So there is a strong tradition of community governance and in the ‘post-settlement environment’ we are seeing a burgeoning of sub-tribal groups being re-established as hapū trusts with a focus on the social, economic, cultural and environmental revitalisation and wellbeing of their tribal area.

Land Trusts & Incorporations

Māori land in the 19th Century was ‘cut up’ into ‘land blocks’ that were assigned through the Native Land Court to 10-20 ‘owners’ who could convince the courts that they were descendants of traditional owners for particular blocks. This made it easier for Pākehā settlers to purchase land (often Māori had massive debts as a result of surveying costs associated with Court claims that meant they had to sell much of their land).

In the 20th Century, a leading politician from Ngāti Porou, Apirana Ngata, encouraged Māori landowners to amalgamate – under incorporations – their titles into collectively owned land blocks that had been increasingly divided over generations through succession to children. Most of these land blocks have survived and are governed by Trustees elected from all the individuals who have shares in the block and subsequently recognised by the Māori Land Court.

As successive generations increase the number of landowners in each block, the governance issues become more complex and the legislation pertaining to Māori land is currently under review in an effort to make it easier for land block owners to make decisions regarding the management of land so that efficiencies and productivity can be improved. Land blocks are usually managed as a farm, often under lease to a farmer or company utilising a number of blocks in an area – many have also planted exotic pine forests in partnership with overseas owners of the trees which typically take about 25 years to mature for harvest.

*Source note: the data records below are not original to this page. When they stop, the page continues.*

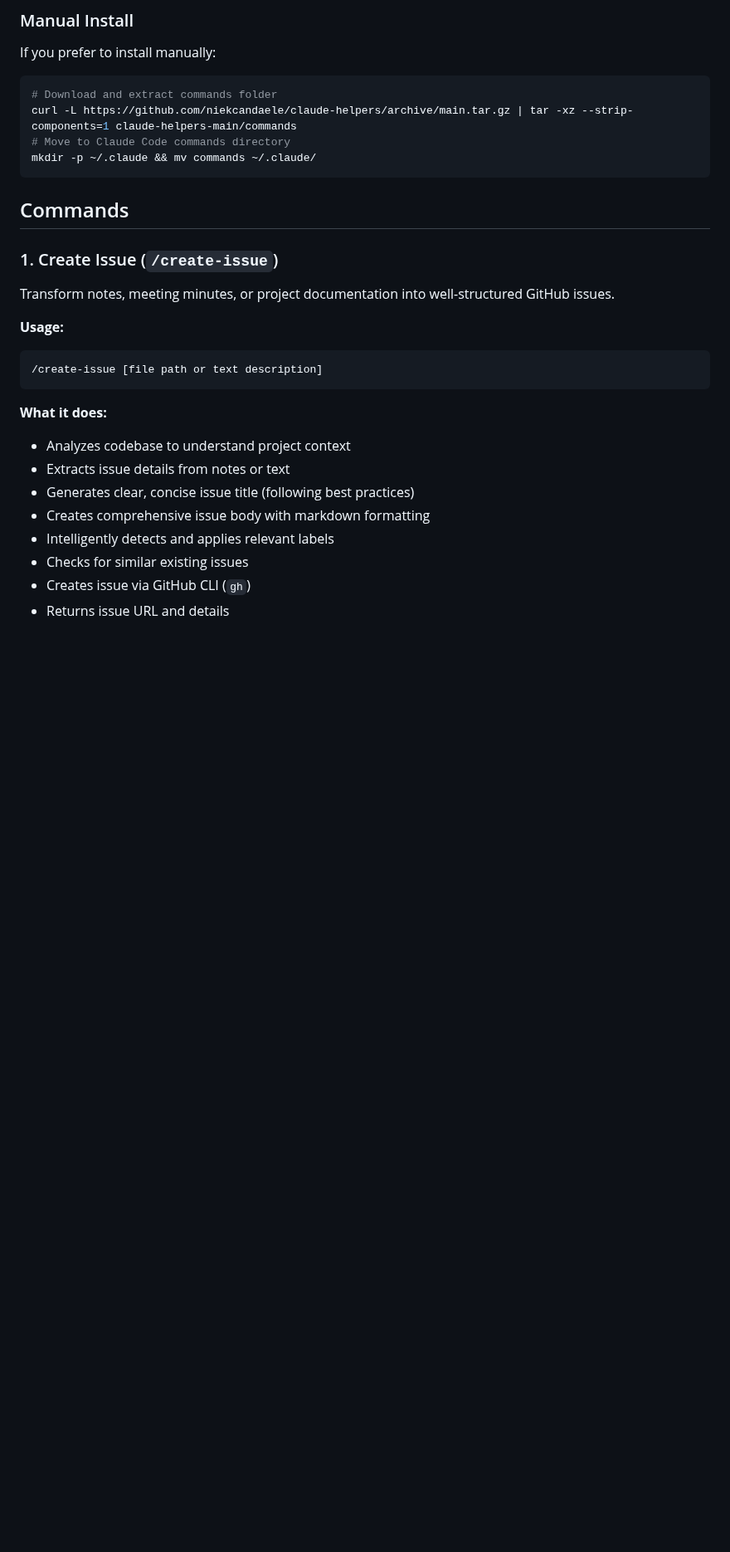
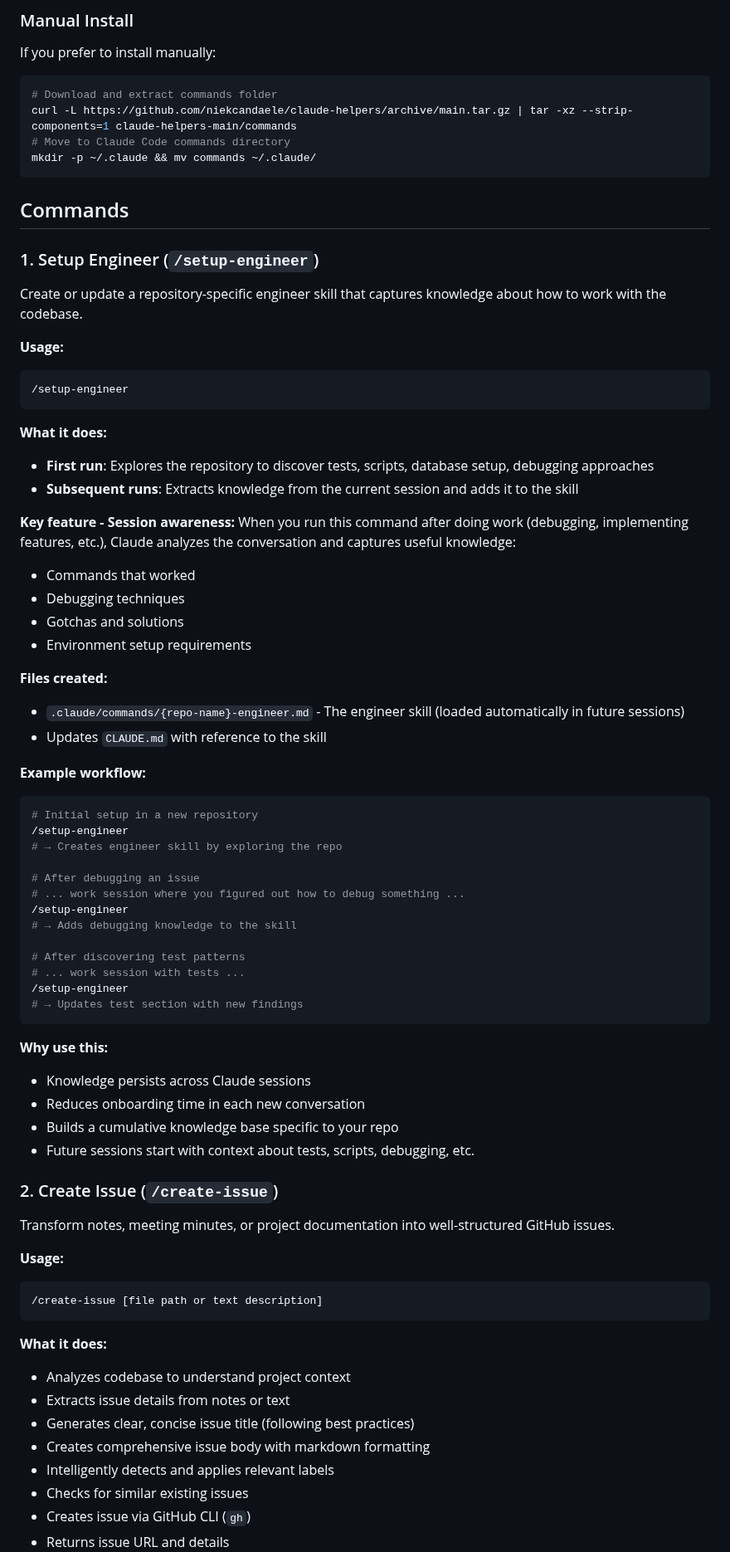
Before and after one commit to niekcandaele/claude-helpers, a Markdown page: README.md, the part around one of its changes. Shown at 83% size. Drawn GitHub-style; blank space fills up the shorter version.

Commit message:
feat: setup-engineer

````diff
--- a/README.md
+++ b/README.md
@@ -36,7 +37,54 @@ mkdir -p ~/.claude && mv commands ~/.claude/
 
 ## Commands
 
-### 1. Create Issue (`/create-issue`)
+### 1. Setup Engineer (`/setup-engineer`)
+
+Create or update a repository-specific engineer skill that captures knowledge about how to work with the codebase.
+
+**Usage:**
+```
+/setup-engineer
+```
+
+**What it does:**
+- **First run**: Explores the repository to discover tests, scripts, database setup, debugging approaches
+- **Subsequent runs**: Extracts knowledge from the current session and adds it to the skill
+
+**Key feature - Session awareness:**
+When you run this command after doing work (debugging, implementing features, etc.), Claude analyzes the conversation and captures useful knowledge:
+- Commands that worked
+- Debugging techniques
+- Gotchas and solutions
+- Environment setup requirements
+
+**Files created:**
+- `.claude/commands/{repo-name}-engineer.md` - The engineer skill (loaded automatically in future sessions)
+- Updates `CLAUDE.md` with reference to the skill
+
+**Example workflow:**
+```bash
+# Initial setup in a new repository
+/setup-engineer
+# → Creates engineer skill by exploring the repo
+
+# After debugging an issue
+# ... work session where you figured out how to debug something ...
+/setup-engineer
+# → Adds debugging knowledge to the skill
+
+# After discovering test patterns
+# ... work session with tests ...
+/setup-engineer
+# → Updates test section with new findings
+```
+
+**Why use this:**
+- Knowledge persists across Claude sessions
+- Reduces onboarding time in each new conversation
+- Builds a cumulative knowledge base specific to your repo
+- Future sessions start with context about tests, scripts, debugging, etc.
+
+### 2. Create Issue (`/create-issue`)
 
 Transform notes, meeting minutes, or project documentation into well-structured GitHub issues.
 
````
Also changed, not shown: other parts of README.md (+22 -13 lines), commands/setup-engineer.md (added, +347 -0 lines).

The ‘last bastion’ of Māori culture is the pā or marae, the traditional compound where a whānau (extended family) and members of the hapū (collective of whānau) would live and in more recent times, meet just for community events and special occasions. Marae reservations are usually recognised formally through a gazetted notice and Trustees appointed to govern the marae. Trustees may or may not form the marae committee, that manages the day to day affairs like bookings, maintenance and repairs, finances, etc.

Ngāti Porou has over 50 recognised marae, while some of the smaller Turanga iwi have six marae. Marae receive usually receive some income from their iwi, some from philanthropic grants and occasionally a government contract for a service such as supported employment for long-term unemployed, etc. Marae also receive income for events from participants and some have whānau members who donate regularly.


Schools have Boards of Trustees and many Māori are on these governance bodies responsible for overseeing curriculum, finances, strategic direction, student achievement, etc.

Other Entities

Māori participate in a range of mainstream and Māori entities including churches, sports clubs, community organisations that all require local, regional and national governance.